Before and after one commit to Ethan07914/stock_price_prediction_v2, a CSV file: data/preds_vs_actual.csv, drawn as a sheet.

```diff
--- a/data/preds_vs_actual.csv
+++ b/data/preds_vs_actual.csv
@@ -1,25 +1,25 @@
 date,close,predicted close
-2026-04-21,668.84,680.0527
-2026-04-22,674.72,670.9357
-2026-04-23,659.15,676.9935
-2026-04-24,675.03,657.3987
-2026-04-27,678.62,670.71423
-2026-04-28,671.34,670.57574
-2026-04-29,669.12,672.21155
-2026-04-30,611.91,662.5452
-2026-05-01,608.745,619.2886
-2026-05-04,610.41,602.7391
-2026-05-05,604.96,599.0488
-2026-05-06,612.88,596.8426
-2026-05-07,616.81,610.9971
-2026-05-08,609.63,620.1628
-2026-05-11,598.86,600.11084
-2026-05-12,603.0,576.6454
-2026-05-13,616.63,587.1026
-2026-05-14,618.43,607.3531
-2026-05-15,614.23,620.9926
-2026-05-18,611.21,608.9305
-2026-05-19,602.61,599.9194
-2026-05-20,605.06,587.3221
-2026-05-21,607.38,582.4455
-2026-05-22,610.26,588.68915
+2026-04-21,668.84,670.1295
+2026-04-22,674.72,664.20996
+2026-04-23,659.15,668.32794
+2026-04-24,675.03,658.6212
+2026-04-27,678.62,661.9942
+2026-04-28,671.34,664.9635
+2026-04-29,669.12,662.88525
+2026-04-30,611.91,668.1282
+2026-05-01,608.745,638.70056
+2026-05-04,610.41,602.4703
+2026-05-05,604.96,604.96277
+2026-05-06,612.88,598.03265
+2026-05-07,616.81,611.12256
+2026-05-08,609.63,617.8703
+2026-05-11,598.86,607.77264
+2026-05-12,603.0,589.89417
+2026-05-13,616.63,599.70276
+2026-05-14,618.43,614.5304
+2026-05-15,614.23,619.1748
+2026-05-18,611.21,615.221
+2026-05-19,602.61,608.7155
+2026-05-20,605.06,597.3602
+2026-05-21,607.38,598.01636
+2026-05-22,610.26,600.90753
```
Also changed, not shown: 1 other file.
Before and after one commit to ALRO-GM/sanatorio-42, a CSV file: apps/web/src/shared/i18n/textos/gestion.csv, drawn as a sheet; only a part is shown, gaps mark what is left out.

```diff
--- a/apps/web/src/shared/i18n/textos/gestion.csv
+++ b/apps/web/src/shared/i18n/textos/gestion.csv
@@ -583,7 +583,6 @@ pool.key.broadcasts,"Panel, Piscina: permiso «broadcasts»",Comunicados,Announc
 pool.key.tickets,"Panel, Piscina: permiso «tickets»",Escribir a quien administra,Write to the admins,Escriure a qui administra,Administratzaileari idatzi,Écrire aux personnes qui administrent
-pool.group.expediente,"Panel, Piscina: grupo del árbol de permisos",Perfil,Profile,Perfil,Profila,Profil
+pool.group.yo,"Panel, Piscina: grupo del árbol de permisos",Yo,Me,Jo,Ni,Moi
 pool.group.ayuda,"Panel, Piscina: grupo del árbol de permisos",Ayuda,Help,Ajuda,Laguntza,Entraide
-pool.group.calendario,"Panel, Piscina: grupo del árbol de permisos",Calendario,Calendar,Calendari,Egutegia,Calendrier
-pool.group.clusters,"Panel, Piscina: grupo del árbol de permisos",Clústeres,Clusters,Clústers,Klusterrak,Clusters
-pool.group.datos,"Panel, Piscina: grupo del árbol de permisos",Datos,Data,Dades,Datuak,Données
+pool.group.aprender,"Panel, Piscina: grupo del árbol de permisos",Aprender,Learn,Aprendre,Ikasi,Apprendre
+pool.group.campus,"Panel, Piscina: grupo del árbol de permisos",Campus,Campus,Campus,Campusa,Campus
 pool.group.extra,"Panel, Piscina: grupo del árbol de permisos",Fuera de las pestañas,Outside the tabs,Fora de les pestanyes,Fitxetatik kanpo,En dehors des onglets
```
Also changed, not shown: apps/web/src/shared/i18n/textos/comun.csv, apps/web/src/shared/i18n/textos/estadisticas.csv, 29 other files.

——————

_Activity_
Set out the complete listing exactly as shown.

_Reply_
Before and after one commit to Ethan07914/stock_price_prediction_v2, a CSV file: data/preds_vs_actual.csv, drawn as a sheet.

```diff
--- a/data/preds_vs_actual.csv
+++ b/data/preds_vs_actual.csv
@@ -1,25 +1,25 @@
 date,close,predicted close
-2026-04-21,668.84,680.0527
-2026-04-22,674.72,670.9357
-2026-04-23,659.15,676.9935
-2026-04-24,675.03,657.3987
-2026-04-27,678.62,670.71423
-2026-04-28,671.34,670.57574
-2026-04-29,669.12,672.21155
-2026-04-30,611.91,662.5452
-2026-05-01,608.745,619.2886
-2026-05-04,610.41,602.7391
-2026-05-05,604.96,599.0488
-2026-05-06,612.88,596.8426
-2026-05-07,616.81,610.9971
-2026-05-08,609.63,620.1628
-2026-05-11,598.86,600.11084
-2026-05-12,603.0,576.6454
-2026-05-13,616.63,587.1026
-2026-05-14,618.43,607.3531
-2026-05-15,614.23,620.9926
-2026-05-18,611.21,608.9305
-2026-05-19,602.61,599.9194
-2026-05-20,605.06,587.3221
-2026-05-21,607.38,582.4455
-2026-05-22,610.26,588.68915
+2026-04-21,668.84,670.1295
+2026-04-22,674.72,664.20996
+2026-04-23,659.15,668.32794
+2026-04-24,675.03,658.6212
+2026-04-27,678.62,661.9942
+2026-04-28,671.34,664.9635
+2026-04-29,669.12,662.88525
+2026-04-30,611.91,668.1282
+2026-05-01,608.745,638.70056
+2026-05-04,610.41,602.4703
+2026-05-05,604.96,604.96277
+2026-05-06,612.88,598.03265
+2026-05-07,616.81,611.12256
+2026-05-08,609.63,617.8703
+2026-05-11,598.86,607.77264
+2026-05-12,603.0,589.89417
+2026-05-13,616.63,599.70276
+2026-05-14,618.43,614.5304
+2026-05-15,614.23,619.1748
+2026-05-18,611.21,615.221
+2026-05-19,602.61,608.7155
+2026-05-20,605.06,597.3602
+2026-05-21,607.38,598.01636
+2026-05-22,610.26,600.90753
```
Also changed, not shown: 1 other file.
Before and after one commit to ALRO-GM/sanatorio-42, a CSV file: apps/web/src/shared/i18n/textos/gestion.csv, drawn as a sheet; only a part is shown, gaps mark what is left out.

```diff
--- a/apps/web/src/shared/i18n/textos/gestion.csv
+++ b/apps/web/src/shared/i18n/textos/gestion.csv
@@ -583,7 +583,6 @@ pool.key.broadcasts,"Panel, Piscina: permiso «broadcasts»",Comunicados,Announc
 pool.key.tickets,"Panel, Piscina: permiso «tickets»",Escribir a quien administra,Write to the admins,Escriure a qui administra,Administratzaileari idatzi,Écrire aux personnes qui administrent
-pool.group.expediente,"Panel, Piscina: grupo del árbol de permisos",Perfil,Profile,Perfil,Profila,Profil
+pool.group.yo,"Panel, Piscina: grupo del árbol de permisos",Yo,Me,Jo,Ni,Moi
 pool.group.ayuda,"Panel, Piscina: grupo del árbol de permisos",Ayuda,Help,Ajuda,Laguntza,Entraide
-pool.group.calendario,"Panel, Piscina: grupo del árbol de permisos",Calendario,Calendar,Calendari,Egutegia,Calendrier
-pool.group.clusters,"Panel, Piscina: grupo del árbol de permisos",Clústeres,Clusters,Clústers,Klusterrak,Clusters
-pool.group.datos,"Panel, Piscina: grupo del árbol de permisos",Datos,Data,Dades,Datuak,Données
+pool.group.aprender,"Panel, Piscina: grupo del árbol de permisos",Aprender,Learn,Aprendre,Ikasi,Apprendre
+pool.group.campus,"Panel, Piscina: grupo del árbol de permisos",Campus,Campus,Campus,Campusa,Campus
 pool.group.extra,"Panel, Piscina: grupo del árbol de permisos",Fuera de las pestañas,Outside the tabs,Fora de les pestanyes,Fitxetatik kanpo,En dehors des onglets
```
Also changed, not shown: apps/web/src/shared/i18n/textos/comun.csv, apps/web/src/shared/i18n/textos/estadisticas.csv, 29 other files.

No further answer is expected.